I would love to have updates on this, if you please.

  • +1 for co-operation - finding ways to turn these things into a team effort tends to be the most effective and makes all parties feel good about it too!
    – Jesse
    Commented Nov 3, 2017 at 3:57
  • I agree! Plus, it is their room anyways, right?
    – Tri Le
    Commented Nov 3, 2017 at 4:10
  • ...unless he is introvert and hates team efforts. Commented Nov 3, 2017 at 11:07

I was in a similar situation, where my brother and I kept the whole house a real mess all the time. Then suddenly one day, my brother found the motivation to not only clean the entire house, but also to keep it clean afterwards. I on the other hand did not share that motivation at that time. Some weeks passed and my brother still was doing all the cleaning. This made me feel guilty, but it still was not enough for me to actually help him. But in this time I could see the advantages of a clean house.

It was only after we had a talk about it that I came to my senses. He told me how he got the new motivation (girlfriend) and how he felt about having a messy house. That he understands my laziness (he was like me before) but that he really likes it when the house is clean, and explained why. We created a cleaning plan and I did my part from then on.

I think you can apply the same tactic as my brother did:

For a limited time, just bite the bullet and keep your shared room as clean as possible. Don't try to shame him if he leaves his glass on the windowsill, just remove it.
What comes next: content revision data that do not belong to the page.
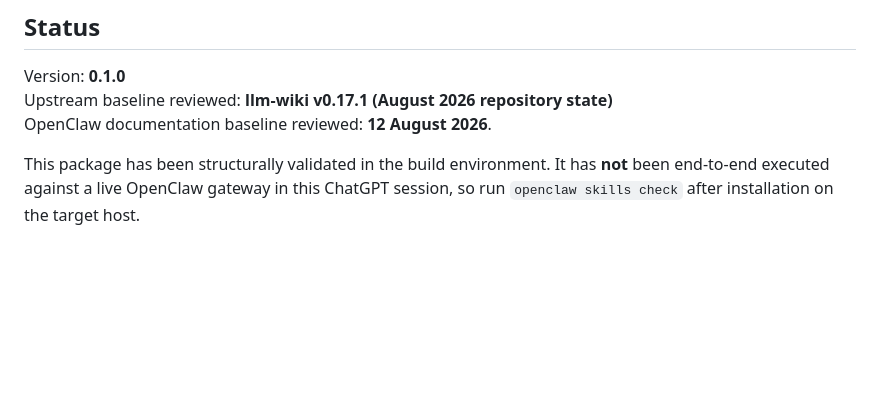
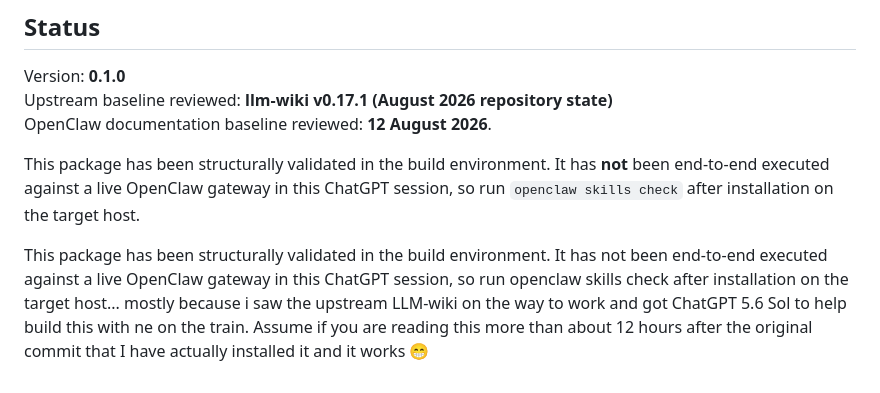
Before and after one commit to staffordlumsden/llm-wiki-openclaw, a Markdown page: README.md, the part around the change. Rendered like a GitHub page; blank space fills up the shorter version.

Commit message:
Add train-build note to README

```diff
--- a/README.md
+++ b/README.md
@@ -149,3 +149,5 @@ Upstream baseline reviewed: **llm-wiki v0.17.1 (August 2026 repository state)**
 OpenClaw documentation baseline reviewed: **12 August 2026**.
 
 This package has been structurally validated in the build environment. It has **not** been end-to-end executed against a live OpenClaw gateway in this ChatGPT session, so run `openclaw skills check` after installation on the target host.
+
+This package has been structurally validated in the build environment. It has not been end-to-end executed against a live OpenClaw gateway in this ChatGPT session, so run openclaw skills check after installation on the target host... mostly because i saw the upstream LLM-wiki on the way to work and got ChatGPT 5.6 Sol to help build this with ne on the train. Assume if you are reading this more than about 12 hours after the original commit that I have actually installed it and it works 😁
```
He will see the positive aspects of a clean room and feel guilty that you have to clean after him. Eventually, he will do those things on his own. If not, have a conversation with him and tell him your motivations for a clean room. ask him if he can understand that or even let him think himself into your situation, whatever your newly found motivation might be.

Then try to make a deal where you two agree on who does what or when.
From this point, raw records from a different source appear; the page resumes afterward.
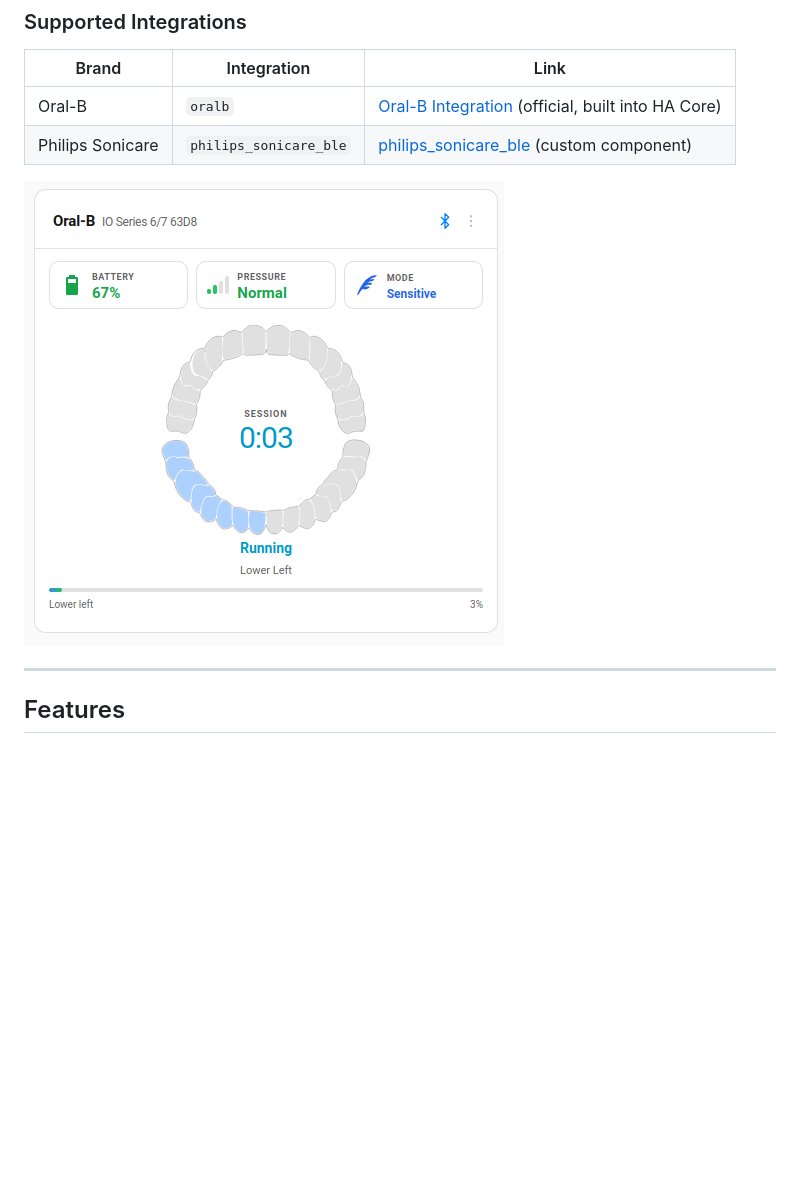
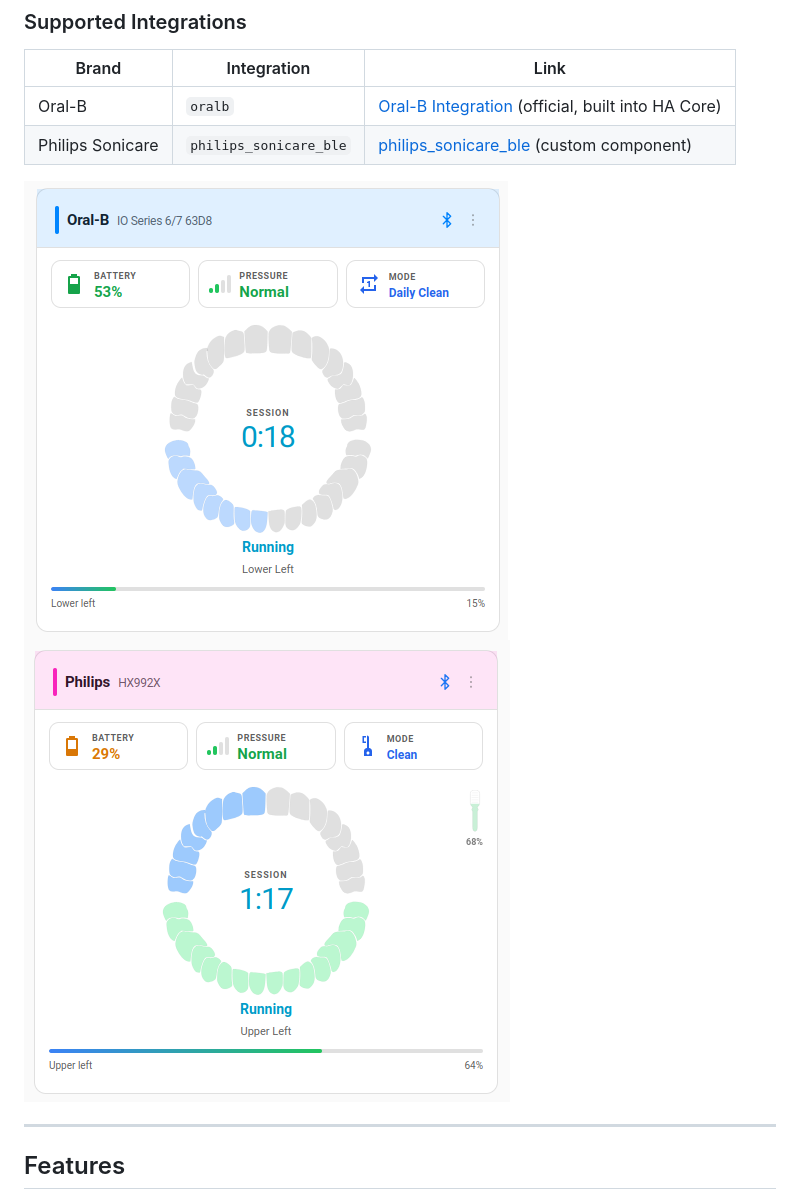
Before and after one commit to mtheli/toothbrush-card, a Markdown page: README.md, the part around the change. Drawn GitHub-style; pictures changed too: images/preview.png (deleted), screenshots/OralB.png (added), screenshots/Sonicare.png (added); blank space fills up the shorter version.

```diff
--- a/README.md
+++ b/README.md
@@ -13,7 +13,7 @@ A **Custom Lovelace Card** for [Home Assistant](https://www.home-assistant.io/)
 | Oral-B | `oralb` | [Oral-B Integration](https://www.home-assistant.io/integrations/oralb/) (official, built into HA Core) |
 | Philips Sonicare | `philips_sonicare_ble` | [philips_sonicare_ble](https://github.com/theli/philips_sonicare_ble) (custom component) |
 
-![Toothbrush Card Preview](images/preview.png)
+![Oral-B](screenshots/OralB.png) ![Sonicare](screenshots/Sonicare.png)
 
 ---
 
```
Also changed, not shown: screenshots/Dual.png (added), 5 other files.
You could start your conversation with something like this:

"You may have noticed that for a while now I have been trying to keep our room cleaner than usual. This is because {your motivation}. I understand that you do not necessarily share my motivation, but surely you like it too when our room is clean? Maybe we can agree on {your plan for cleaning in the future}? If we work together on this, it will be almost no effort at all I'm sure."
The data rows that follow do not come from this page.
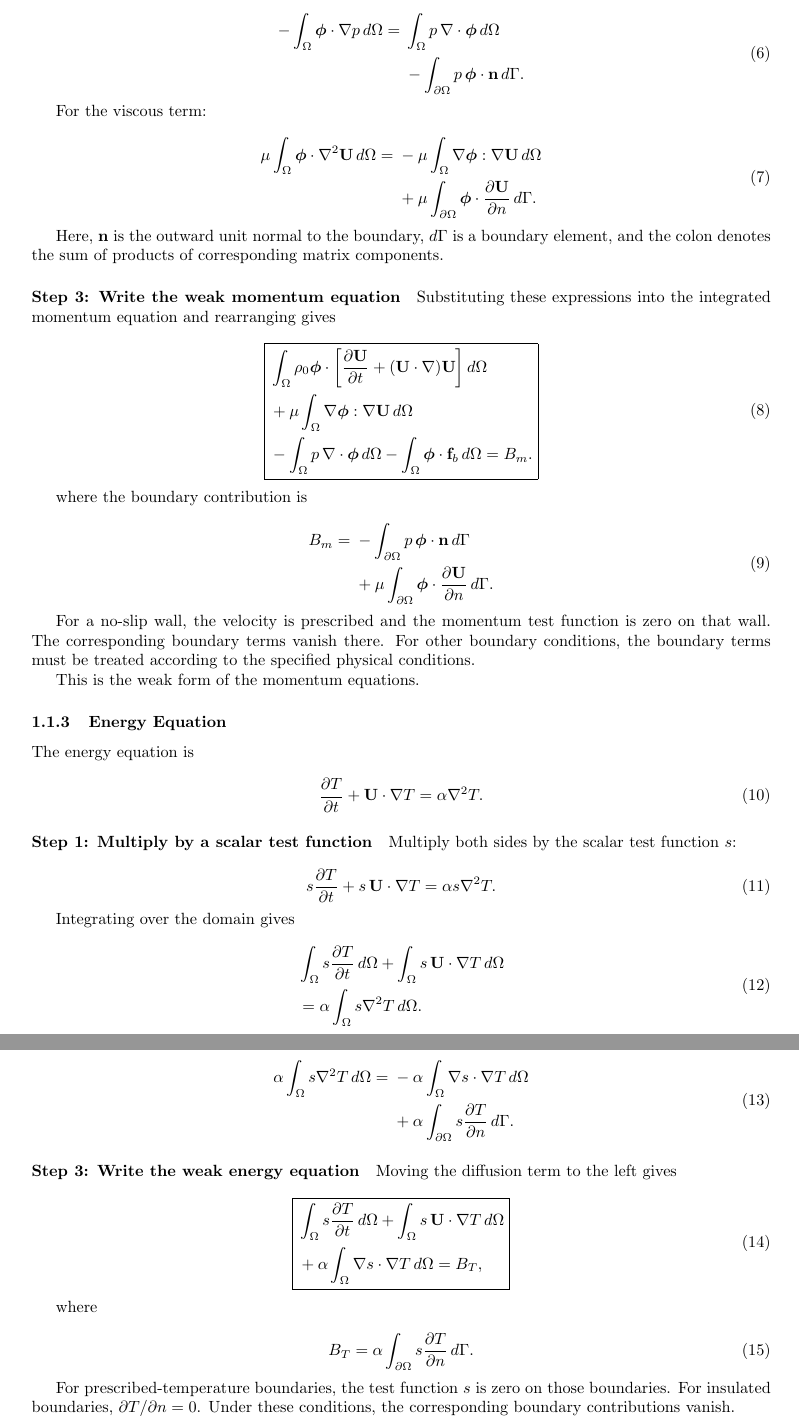
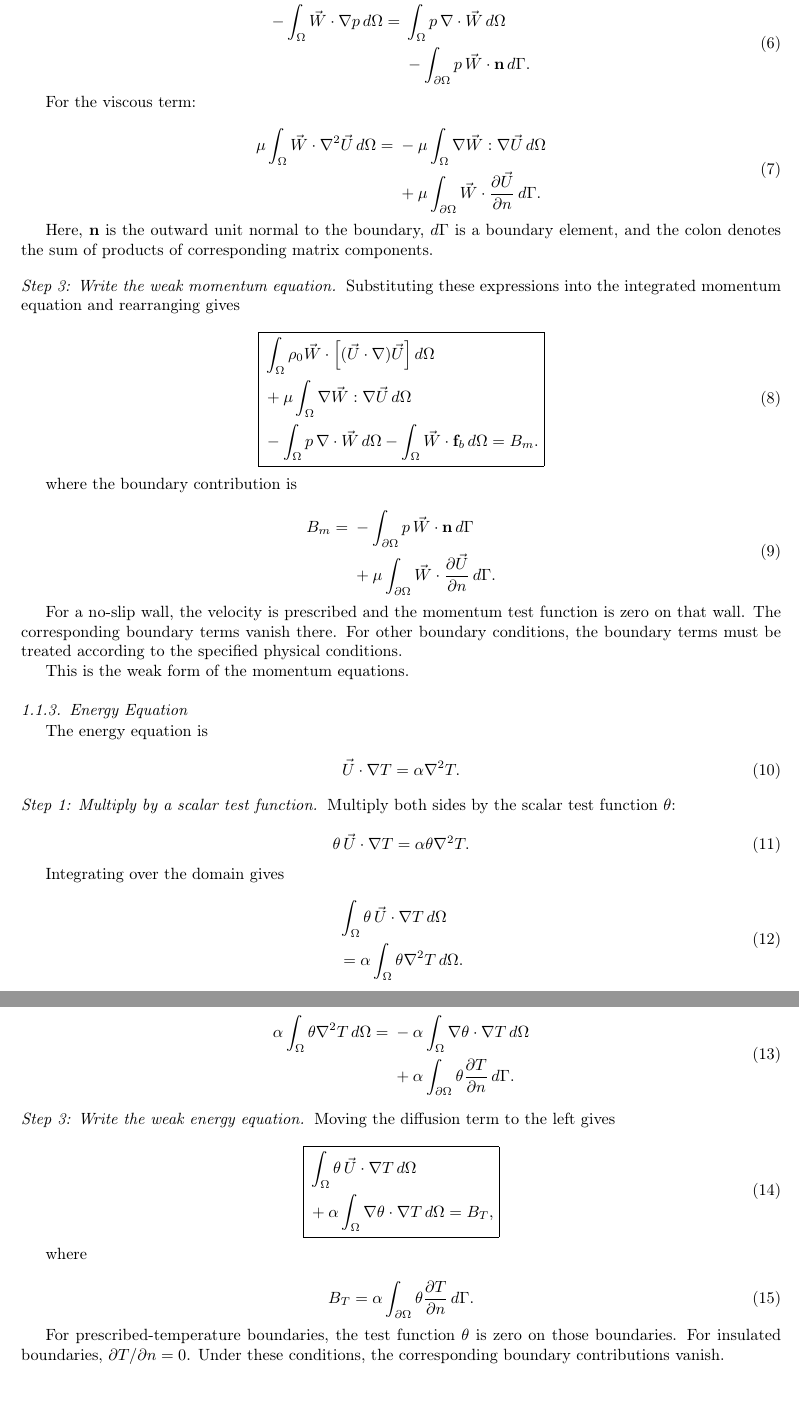
Before and after one commit to Qinying622/FEM-3D-NEPCM-Natrual-Convection, a LaTeX paper (LaTeX/task2_fem_discretization.tex): two parts of pages 2 and 3 of 3, joined at a grey line, cut so that both start at the same text, the shorter picture padded with empty space. Compiled offline with pdfLaTeX.

Commit message:
Update task2_fem_discretization.tex

```diff
--- a/LaTeX/task2_fem_discretization.tex
+++ b/LaTeX/task2_fem_discretization.tex
@@ -1,7 +1,6 @@
-\documentclass{article}
+\documentclass[preprint,3p,number]{elsarticle}
 
 \usepackage{amsmath,amssymb}
-\usepackage[a4paper,margin=2.5cm]{geometry}
 
 \title{Finite Element Discretization of Two-Dimensional Natural Convection}
 \author{}
@@ -106,10 +106,10 @@ For the pressure term, use the divergence theorem:
 
 \begin{equation}
 \begin{aligned}
--\int_\Omega\boldsymbol{\phi}\cdot\nabla p\,d\Omega
-={}&\int_\Omega p\,\nabla\cdot\boldsymbol{\phi}\,d\Omega\\
+-\int_\Omega\vec{W}\cdot\nabla p\,d\Omega
+={}&\int_\Omega p\,\nabla\cdot\vec{W}\,d\Omega\\
 &-\int_{\partial\Omega}p\,
-\boldsymbol{\phi}\cdot\mathbf{n}\,d\Gamma.
+\vec{W}\cdot\mathbf{n}\,d\Gamma.
 \end{aligned}
 \end{equation}
 
@@ -117,13 +117,13 @@ For the viscous term:
 
 \begin{equation}
 \begin{aligned}
-\mu\int_\Omega\boldsymbol{\phi}\cdot
-\nabla^2\mathbf{U}\,d\Omega
+\mu\int_\Omega\vec{W}\cdot
+\nabla^2\vec{U}\,d\Omega
 ={}&-\mu\int_\Omega
-\nabla\boldsymbol{\phi}:\nabla\mathbf{U}\,d\Omega\\
+\nabla\vec{W}:\nabla\vec{U}\,d\Omega\\
 &+\mu\int_{\partial\Omega}
-\boldsymbol{\phi}\cdot
-\frac{\partial\mathbf{U}}{\partial n}\,d\Gamma.
+\vec{W}\cdot
+\frac{\partial\vec{U}}{\partial n}\,d\Gamma.
 \end{aligned}
 \end{equation}
 
@@ -140,15 +140,14 @@ momentum equation and rearranging gives
 \begin{equation}
 \boxed{
 \begin{aligned}
-&\int_\Omega \rho_0\boldsymbol{\phi}\cdot
+&\int_\Omega \rho_0\vec{W}\cdot
 \left[
-\frac{\partial\mathbf{U}}{\partial t}
-+(\mathbf{U}\cdot\nabla)\mathbf{U}
+(\vec{U}\cdot\nabla)\vec{U}
 \right]d\Omega\\
 &+\mu\int_\Omega
-\nabla\boldsymbol{\phi}:\nabla\mathbf{U}\,d\Omega\\
-&-\int_\Omega p\,\nabla\cdot\boldsymbol{\phi}\,d\Omega
--\int_\Omega\boldsymbol{\phi}\cdot
+\nabla\vec{W}:\nabla\vec{U}\,d\Omega\\
+&-\int_\Omega p\,\nabla\cdot\vec{W}\,d\Omega
+-\int_\Omega\vec{W}\cdot
 \mathbf{f}_b\,d\Omega=B_m.
 \end{aligned}
 }
@@ -159,10 +158,10 @@ where the boundary contribution is
 \begin{equation}
 \begin{aligned}
 B_m={}&-\int_{\partial\Omega}p\,
-\boldsymbol{\phi}\cdot\mathbf{n}\,d\Gamma\\
+\vec{W}\cdot\mathbf{n}\,d\Gamma\\
 &+\mu\int_{\partial\Omega}
-\boldsymbol{\phi}\cdot
-\frac{\partial\mathbf{U}}{\partial n}\,d\Gamma.
+\vec{W}\cdot
+\frac{\partial\vec{U}}{\partial n}\,d\Gamma.
 \end{aligned}
 \end{equation}
 
@@ -179,28 +178,25 @@ This is the weak form of the momentum equations.
 The energy equation is
 
 \begin{equation}
-\frac{\partial T}{\partial t}
-+\mathbf{U}\cdot\nabla T
+\vec{U}\cdot\nabla T
 =\alpha\nabla^2T.
 \end{equation}
 
 \paragraph{Step 1: Multiply by a scalar test function}
 
-Multiply both sides by the scalar test function $s$:
+Multiply both sides by the scalar test function $\theta$:
 
 \begin{equation}
-s\frac{\partial T}{\partial t}
-+s\,\mathbf{U}\cdot\nabla T
-=\alpha s\nabla^2T.
+\theta\,\vec{U}\cdot\nabla T
+=\alpha\theta\nabla^2T.
 \end{equation}
 
 Integrating over the domain gives
 
 \begin{equation}
 \begin{aligned}
-&\int_\Omega s\frac{\partial T}{\partial t}\,d\Omega
-+\int_\Omega s\,\mathbf{U}\cdot\nabla T\,d\Omega\\
-&=\alpha\int_\Omega s\nabla^2T\,d\Omega.
+&\int_\Omega \theta\,\vec{U}\cdot\nabla T\,d\Omega\\
+&=\alpha\int_\Omega \theta\nabla^2T\,d\Omega.
 \end{aligned}
 \end{equation}
 
@@ -210,11 +206,11 @@ Applying integration by parts to the diffusion term gives
 
 \begin{equation}
 \begin{aligned}
-\alpha\int_\Omega s\nabla^2T\,d\Omega
+\alpha\int_\Omega \theta\nabla^2T\,d\Omega
 ={}&-\alpha\int_\Omega
-\nabla s\cdot\nabla T\,d\Omega\\
+\nabla\theta\cdot\nabla T\,d\Omega\\
 &+\alpha\int_{\partial\Omega}
-s\frac{\partial T}{\partial n}\,d\Gamma.
+\theta\frac{\partial T}{\partial n}\,d\Gamma.
 \end{aligned}
 \end{equation}
 
@@ -225,10 +221,9 @@ Moving the diffusion term to the left gives
 \begin{equation}
 \boxed{
 \begin{aligned}
-&\int_\Omega s\frac{\partial T}{\partial t}\,d\Omega
-+\int_\Omega s\,\mathbf{U}\cdot\nabla T\,d\Omega\\
+&\int_\Omega \theta\,\vec{U}\cdot\nabla T\,d\Omega\\
 &+\alpha\int_\Omega
-\nabla s\cdot\nabla T\,d\Omega=B_T,
+\nabla\theta\cdot\nabla T\,d\Omega=B_T,
 \end{aligned}
 }
 \end{equation}
@@ -237,11 +232,11 @@ where
 
 \begin{equation}
 B_T=\alpha\int_{\partial\Omega}
-s\frac{\partial T}{\partial n}\,d\Gamma.
+\theta\frac{\partial T}{\partial n}\,d\Gamma.
 \end{equation}
 
 For prescribed-temperature boundaries, the test function
-$s$ is zero on those boundaries. For insulated boundaries,
+$\theta$ is zero on those boundaries. For insulated boundaries,
 $\partial T/\partial n=0$. Under these conditions, the
 corresponding boundary contributions vanish.
 
```
Also changed, not shown: LaTeX/task2_fem_discretization.tex (53 more changed lines).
You also mention that your brother hoardes stuff that your parents would've thrown out. Do not remove those things without him, it will only lead to an angry brother. Instead, try to ask him for each item, why he does not want it to be thrown out and whether he intends to use them in the future. If it is only sentimental as you say, maybe take pictures of them and hang them up or make an album.


I do like Tri Le's approach, but let me offer an approach which has worked in my household...

Establish "Action Time", which is the same time (say 9pm just to get a number out there). At Action Time, you and bro go in and clean up everything which needs it. The first time, it may be a bit rough, because there's a backlog of uncleaned items, but as the habit kicks in -- this is key, what makes it work is that you're trying to establish a habit -- it'll be easier, with only 1 day's worth of awfulness.

Once you have the habit going, you can build on it. Start focusing on putting things away the very moment you're done with them.

More I could say, but let's start with this. Good luck!


As a "messy" person myself, I'd suggest to explain to him why this mess bothers you. Simply stating the fact that he didn't make his bed will not help you, neither will trying to get him into doing something he doesn't want to do by manipulative tricks described in the other answers.

Talk about your feelings, why a clean room is important for you, for your productivity as you mentioned. Ask him to help you. Men and women in general have considerably different cleanliness standards, and it is not his obligation to raise his up to yours. He didn't choose you as a roommate. But if you ask him directly and explain everything honestly and respectfully, I'm sure even the worst type of a messy brother will help you.

Your Answer

By clicking “Post Your Answer”, you agree to our terms of service and acknowledge you have read our privacy policy.

Not the answer you're looking for? Browse other questions tagged or ask your own question.